**Data section**
++++++++
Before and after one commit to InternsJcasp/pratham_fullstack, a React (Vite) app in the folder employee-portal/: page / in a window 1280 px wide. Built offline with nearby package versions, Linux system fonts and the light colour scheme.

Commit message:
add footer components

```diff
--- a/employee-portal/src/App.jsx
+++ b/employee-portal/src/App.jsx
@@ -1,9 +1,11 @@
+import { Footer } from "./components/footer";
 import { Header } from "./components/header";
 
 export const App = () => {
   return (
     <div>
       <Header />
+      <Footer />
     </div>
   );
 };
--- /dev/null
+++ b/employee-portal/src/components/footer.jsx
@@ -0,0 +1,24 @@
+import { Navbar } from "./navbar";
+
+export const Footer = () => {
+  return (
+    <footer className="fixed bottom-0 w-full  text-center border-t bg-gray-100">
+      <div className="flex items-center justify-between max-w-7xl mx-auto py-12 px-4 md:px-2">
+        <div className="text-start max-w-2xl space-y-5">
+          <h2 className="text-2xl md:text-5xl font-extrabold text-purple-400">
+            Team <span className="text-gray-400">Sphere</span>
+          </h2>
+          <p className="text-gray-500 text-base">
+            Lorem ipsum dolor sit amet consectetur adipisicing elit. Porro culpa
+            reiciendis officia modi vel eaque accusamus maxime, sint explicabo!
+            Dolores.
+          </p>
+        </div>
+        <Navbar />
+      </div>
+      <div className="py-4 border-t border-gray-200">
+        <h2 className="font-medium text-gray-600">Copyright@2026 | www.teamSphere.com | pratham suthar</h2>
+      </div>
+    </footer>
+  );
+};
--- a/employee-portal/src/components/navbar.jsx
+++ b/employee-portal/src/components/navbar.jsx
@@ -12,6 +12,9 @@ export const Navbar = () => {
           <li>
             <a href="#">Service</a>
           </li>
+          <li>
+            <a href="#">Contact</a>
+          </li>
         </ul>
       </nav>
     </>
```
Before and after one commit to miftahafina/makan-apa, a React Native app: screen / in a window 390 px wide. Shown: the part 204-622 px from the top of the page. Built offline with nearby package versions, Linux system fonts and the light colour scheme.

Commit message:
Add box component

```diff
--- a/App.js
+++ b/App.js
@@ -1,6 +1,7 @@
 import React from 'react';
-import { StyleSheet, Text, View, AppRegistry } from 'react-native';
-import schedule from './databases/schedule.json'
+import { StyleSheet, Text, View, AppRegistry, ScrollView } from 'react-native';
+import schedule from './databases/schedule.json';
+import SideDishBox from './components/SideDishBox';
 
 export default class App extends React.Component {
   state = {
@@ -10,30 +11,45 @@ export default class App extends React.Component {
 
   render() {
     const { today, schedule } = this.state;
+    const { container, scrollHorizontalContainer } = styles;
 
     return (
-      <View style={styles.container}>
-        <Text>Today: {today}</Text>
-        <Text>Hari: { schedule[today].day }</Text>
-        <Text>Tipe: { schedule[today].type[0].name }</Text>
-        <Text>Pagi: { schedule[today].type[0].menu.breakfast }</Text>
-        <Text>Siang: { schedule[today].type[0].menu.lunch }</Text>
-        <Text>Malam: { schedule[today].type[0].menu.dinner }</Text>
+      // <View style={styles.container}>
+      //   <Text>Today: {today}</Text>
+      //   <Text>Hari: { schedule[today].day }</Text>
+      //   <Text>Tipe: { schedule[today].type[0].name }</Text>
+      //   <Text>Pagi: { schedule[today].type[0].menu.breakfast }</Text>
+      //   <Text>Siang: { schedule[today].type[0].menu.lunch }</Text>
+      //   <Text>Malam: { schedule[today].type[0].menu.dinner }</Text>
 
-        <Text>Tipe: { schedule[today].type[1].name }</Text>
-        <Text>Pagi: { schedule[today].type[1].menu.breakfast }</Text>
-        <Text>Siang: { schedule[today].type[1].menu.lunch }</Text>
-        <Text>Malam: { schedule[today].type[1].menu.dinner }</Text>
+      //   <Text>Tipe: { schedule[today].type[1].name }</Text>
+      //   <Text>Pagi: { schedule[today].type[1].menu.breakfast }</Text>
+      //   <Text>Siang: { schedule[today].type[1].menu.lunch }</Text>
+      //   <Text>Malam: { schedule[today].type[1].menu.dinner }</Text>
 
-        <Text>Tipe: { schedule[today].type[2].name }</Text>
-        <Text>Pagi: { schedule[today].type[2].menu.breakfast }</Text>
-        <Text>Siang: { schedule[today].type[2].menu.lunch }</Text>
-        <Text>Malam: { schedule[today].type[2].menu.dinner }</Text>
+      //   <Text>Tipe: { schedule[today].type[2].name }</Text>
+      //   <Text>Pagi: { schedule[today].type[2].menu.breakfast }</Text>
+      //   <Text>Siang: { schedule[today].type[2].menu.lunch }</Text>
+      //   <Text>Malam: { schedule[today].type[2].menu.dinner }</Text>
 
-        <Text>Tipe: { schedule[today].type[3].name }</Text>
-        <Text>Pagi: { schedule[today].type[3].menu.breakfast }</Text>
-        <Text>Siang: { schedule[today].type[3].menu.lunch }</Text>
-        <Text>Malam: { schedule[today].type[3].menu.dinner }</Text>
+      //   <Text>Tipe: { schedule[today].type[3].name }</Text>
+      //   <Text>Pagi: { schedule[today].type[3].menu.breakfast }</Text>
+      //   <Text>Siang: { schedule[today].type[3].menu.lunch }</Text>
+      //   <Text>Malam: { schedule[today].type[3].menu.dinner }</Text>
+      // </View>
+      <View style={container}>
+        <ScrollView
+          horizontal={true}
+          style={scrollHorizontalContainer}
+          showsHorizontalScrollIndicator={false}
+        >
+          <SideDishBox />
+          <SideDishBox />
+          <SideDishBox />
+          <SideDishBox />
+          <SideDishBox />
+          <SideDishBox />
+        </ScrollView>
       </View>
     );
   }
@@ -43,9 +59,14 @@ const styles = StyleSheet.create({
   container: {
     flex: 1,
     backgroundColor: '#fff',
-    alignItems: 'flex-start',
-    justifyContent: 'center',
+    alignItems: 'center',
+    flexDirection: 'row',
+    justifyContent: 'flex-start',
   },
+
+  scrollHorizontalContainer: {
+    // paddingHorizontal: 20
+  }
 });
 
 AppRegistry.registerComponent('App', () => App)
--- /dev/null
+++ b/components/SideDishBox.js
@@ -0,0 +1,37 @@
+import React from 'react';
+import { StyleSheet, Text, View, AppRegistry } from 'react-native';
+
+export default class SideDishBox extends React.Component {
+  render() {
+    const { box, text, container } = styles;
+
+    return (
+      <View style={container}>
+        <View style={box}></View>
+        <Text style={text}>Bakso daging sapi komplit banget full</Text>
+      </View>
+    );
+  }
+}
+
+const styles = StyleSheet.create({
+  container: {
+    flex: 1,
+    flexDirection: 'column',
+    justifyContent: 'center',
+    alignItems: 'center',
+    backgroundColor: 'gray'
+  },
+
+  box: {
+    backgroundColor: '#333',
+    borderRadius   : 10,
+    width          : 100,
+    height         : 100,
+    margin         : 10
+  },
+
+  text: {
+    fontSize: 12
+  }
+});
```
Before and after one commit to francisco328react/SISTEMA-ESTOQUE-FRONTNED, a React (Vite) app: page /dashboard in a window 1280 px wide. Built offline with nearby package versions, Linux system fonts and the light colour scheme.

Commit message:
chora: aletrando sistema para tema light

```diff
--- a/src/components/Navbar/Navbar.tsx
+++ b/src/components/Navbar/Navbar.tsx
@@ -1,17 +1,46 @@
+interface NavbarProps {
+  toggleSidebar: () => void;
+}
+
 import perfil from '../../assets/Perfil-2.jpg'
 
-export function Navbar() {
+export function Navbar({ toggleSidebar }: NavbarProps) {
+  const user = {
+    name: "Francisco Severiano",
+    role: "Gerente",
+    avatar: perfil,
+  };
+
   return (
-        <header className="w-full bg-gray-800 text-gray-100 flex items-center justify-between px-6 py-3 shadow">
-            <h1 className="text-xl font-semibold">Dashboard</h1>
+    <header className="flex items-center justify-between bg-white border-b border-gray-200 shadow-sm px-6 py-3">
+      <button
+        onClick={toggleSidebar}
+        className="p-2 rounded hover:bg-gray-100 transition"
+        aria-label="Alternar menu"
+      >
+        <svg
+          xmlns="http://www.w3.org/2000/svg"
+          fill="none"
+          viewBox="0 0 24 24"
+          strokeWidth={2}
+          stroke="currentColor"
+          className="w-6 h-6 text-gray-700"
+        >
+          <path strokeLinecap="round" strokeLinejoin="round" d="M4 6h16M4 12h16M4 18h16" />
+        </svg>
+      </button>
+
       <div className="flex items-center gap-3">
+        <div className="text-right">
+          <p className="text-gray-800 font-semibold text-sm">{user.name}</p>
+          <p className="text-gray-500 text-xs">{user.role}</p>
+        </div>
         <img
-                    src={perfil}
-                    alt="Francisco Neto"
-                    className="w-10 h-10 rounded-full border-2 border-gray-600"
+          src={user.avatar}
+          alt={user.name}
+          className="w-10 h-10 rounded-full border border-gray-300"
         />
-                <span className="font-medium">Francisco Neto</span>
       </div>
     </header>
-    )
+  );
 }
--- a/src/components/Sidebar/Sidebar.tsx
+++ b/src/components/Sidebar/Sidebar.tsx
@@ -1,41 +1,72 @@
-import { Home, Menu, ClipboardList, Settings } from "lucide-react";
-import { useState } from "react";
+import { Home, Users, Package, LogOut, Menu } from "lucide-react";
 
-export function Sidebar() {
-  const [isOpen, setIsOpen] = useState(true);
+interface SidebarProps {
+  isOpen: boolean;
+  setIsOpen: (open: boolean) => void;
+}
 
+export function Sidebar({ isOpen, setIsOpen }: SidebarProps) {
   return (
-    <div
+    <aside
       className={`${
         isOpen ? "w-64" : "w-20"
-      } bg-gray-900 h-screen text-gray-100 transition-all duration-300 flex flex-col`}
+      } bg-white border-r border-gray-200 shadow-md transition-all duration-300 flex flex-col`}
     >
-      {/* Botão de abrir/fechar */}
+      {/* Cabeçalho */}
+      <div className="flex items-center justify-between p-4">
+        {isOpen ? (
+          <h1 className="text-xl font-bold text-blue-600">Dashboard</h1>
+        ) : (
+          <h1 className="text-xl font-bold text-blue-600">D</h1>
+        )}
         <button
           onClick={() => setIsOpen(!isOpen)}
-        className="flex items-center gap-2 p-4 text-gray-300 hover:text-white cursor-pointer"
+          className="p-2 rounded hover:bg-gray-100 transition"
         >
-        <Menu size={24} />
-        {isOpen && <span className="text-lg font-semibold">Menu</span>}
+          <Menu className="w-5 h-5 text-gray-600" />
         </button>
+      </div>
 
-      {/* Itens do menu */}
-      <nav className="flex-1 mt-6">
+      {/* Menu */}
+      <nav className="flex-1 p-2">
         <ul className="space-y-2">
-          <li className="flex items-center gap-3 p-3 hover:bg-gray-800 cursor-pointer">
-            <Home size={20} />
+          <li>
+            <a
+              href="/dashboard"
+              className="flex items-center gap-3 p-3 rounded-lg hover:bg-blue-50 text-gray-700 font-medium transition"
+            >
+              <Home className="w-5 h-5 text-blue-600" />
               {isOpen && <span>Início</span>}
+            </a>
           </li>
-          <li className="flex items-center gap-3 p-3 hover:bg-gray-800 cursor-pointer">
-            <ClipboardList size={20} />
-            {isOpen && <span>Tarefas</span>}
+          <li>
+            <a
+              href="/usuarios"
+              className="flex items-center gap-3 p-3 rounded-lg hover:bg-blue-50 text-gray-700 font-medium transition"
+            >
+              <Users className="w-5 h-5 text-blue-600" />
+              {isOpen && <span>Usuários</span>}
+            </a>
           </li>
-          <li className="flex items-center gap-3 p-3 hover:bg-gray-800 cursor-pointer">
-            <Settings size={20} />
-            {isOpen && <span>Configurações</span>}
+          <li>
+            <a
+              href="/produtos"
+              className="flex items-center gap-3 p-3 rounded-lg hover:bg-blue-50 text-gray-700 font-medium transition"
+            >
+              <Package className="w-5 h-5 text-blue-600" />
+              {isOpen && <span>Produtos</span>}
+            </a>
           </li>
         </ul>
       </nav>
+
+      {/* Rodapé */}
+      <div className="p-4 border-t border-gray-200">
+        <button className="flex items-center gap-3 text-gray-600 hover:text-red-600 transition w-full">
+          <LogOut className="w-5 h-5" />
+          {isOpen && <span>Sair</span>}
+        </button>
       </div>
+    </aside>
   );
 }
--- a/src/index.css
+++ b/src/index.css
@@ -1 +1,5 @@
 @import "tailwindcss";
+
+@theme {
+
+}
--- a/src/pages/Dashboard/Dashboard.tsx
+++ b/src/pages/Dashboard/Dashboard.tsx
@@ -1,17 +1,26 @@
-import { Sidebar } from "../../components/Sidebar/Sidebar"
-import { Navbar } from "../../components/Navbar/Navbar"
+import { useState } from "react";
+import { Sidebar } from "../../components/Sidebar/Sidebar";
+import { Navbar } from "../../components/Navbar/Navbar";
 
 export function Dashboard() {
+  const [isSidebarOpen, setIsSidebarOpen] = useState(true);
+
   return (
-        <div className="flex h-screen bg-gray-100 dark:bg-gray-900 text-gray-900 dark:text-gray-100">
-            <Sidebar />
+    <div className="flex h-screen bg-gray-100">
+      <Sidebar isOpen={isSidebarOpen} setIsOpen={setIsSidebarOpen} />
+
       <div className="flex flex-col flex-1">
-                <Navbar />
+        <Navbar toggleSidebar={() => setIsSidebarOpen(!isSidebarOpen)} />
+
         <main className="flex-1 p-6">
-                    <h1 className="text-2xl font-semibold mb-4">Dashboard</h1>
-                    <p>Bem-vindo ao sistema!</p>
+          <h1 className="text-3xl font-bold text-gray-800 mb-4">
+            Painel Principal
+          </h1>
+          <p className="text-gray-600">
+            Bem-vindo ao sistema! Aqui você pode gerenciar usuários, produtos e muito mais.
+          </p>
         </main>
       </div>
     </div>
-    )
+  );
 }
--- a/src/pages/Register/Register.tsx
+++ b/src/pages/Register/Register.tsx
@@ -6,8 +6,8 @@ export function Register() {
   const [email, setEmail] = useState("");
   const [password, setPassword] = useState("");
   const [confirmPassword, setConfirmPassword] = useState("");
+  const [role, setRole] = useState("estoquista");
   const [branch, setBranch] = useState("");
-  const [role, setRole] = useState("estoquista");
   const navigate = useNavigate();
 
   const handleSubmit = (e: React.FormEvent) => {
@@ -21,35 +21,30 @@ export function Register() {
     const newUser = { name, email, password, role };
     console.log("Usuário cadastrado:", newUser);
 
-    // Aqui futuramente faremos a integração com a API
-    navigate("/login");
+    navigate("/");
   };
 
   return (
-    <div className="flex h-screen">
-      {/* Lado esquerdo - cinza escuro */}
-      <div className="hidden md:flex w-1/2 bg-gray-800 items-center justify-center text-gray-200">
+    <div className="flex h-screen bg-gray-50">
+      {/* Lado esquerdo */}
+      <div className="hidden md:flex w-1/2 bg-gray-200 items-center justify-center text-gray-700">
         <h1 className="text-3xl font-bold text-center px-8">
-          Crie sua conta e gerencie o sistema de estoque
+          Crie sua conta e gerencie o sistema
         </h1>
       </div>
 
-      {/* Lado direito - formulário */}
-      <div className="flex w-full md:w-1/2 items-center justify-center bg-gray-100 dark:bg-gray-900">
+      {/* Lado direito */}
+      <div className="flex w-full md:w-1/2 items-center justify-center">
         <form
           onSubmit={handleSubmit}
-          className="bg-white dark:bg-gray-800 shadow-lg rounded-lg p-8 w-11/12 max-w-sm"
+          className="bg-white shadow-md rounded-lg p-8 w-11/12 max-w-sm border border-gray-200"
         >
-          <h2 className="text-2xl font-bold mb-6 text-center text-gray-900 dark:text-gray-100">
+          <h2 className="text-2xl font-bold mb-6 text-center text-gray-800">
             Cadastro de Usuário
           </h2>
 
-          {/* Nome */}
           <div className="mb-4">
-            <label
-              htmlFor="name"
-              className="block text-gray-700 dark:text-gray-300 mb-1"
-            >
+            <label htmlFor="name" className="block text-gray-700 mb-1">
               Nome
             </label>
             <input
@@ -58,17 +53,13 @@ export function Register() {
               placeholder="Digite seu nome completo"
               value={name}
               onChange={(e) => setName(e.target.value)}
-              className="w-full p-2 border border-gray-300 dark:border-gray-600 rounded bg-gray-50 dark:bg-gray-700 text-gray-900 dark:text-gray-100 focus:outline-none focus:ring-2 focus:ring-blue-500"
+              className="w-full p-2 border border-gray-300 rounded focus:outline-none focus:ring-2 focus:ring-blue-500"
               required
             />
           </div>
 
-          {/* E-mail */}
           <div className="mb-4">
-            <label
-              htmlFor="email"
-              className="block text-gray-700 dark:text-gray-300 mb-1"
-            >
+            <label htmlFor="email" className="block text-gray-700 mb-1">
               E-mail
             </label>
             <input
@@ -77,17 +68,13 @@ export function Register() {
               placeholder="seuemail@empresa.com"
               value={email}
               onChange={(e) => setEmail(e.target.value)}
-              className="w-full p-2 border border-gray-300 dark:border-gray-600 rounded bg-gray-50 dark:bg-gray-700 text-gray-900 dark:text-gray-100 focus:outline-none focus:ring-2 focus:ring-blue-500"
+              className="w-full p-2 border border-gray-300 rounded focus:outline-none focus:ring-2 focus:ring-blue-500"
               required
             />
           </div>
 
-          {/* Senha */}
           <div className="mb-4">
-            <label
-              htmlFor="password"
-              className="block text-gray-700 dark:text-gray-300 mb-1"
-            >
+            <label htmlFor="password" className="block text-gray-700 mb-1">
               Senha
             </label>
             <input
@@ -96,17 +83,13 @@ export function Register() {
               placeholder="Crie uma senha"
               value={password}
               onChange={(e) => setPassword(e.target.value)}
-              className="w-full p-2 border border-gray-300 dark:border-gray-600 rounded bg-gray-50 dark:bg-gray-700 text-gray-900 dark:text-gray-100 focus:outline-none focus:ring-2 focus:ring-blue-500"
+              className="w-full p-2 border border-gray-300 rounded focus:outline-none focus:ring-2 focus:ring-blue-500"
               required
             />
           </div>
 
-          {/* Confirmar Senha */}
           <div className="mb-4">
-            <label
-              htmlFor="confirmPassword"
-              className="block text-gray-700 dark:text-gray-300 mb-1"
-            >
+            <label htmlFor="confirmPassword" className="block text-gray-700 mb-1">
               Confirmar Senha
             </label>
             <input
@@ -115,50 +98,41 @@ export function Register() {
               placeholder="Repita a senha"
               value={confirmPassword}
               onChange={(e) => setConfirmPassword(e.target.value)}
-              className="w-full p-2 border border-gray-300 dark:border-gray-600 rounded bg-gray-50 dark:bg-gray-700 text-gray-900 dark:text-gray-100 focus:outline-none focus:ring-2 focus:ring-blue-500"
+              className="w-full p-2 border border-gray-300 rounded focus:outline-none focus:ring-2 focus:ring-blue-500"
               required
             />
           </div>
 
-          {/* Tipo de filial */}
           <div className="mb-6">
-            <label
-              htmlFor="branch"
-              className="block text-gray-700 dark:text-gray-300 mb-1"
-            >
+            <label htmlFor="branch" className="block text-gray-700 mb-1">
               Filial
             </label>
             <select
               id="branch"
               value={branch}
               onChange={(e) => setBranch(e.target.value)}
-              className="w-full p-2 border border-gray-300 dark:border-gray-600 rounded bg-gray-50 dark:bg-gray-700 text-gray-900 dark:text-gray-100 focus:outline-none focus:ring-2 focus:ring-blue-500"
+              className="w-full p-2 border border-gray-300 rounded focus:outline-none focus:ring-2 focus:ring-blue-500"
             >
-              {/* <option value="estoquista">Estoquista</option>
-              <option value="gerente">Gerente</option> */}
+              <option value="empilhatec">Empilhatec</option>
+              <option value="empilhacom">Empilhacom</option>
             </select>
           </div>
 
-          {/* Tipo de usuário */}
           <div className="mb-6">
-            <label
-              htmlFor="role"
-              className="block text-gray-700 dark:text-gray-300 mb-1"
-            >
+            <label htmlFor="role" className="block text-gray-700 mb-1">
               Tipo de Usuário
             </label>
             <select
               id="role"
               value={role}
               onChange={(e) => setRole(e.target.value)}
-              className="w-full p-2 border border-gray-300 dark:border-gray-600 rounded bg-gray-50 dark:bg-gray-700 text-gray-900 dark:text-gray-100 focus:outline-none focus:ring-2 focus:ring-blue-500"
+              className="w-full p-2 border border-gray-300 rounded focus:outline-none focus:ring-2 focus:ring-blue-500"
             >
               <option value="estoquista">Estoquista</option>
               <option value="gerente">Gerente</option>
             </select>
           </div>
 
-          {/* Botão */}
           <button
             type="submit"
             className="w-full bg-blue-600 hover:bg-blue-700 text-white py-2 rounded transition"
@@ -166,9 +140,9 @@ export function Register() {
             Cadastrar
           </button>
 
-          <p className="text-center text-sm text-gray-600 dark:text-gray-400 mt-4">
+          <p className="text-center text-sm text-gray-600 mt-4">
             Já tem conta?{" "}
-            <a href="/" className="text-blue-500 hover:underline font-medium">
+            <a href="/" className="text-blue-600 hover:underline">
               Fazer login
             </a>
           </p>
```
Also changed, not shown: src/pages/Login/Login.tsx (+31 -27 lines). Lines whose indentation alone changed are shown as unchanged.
++++++++
**Required action**
Please report every line of the records above that contains the word "toggleSidebar".

**Result of this exercise**
+  toggleSidebar: () => void;
+export function Navbar({ toggleSidebar }: NavbarProps) {
+        onClick={toggleSidebar}
+        <Navbar toggleSidebar={() => setIsSidebarOpen(!isSidebarOpen)} />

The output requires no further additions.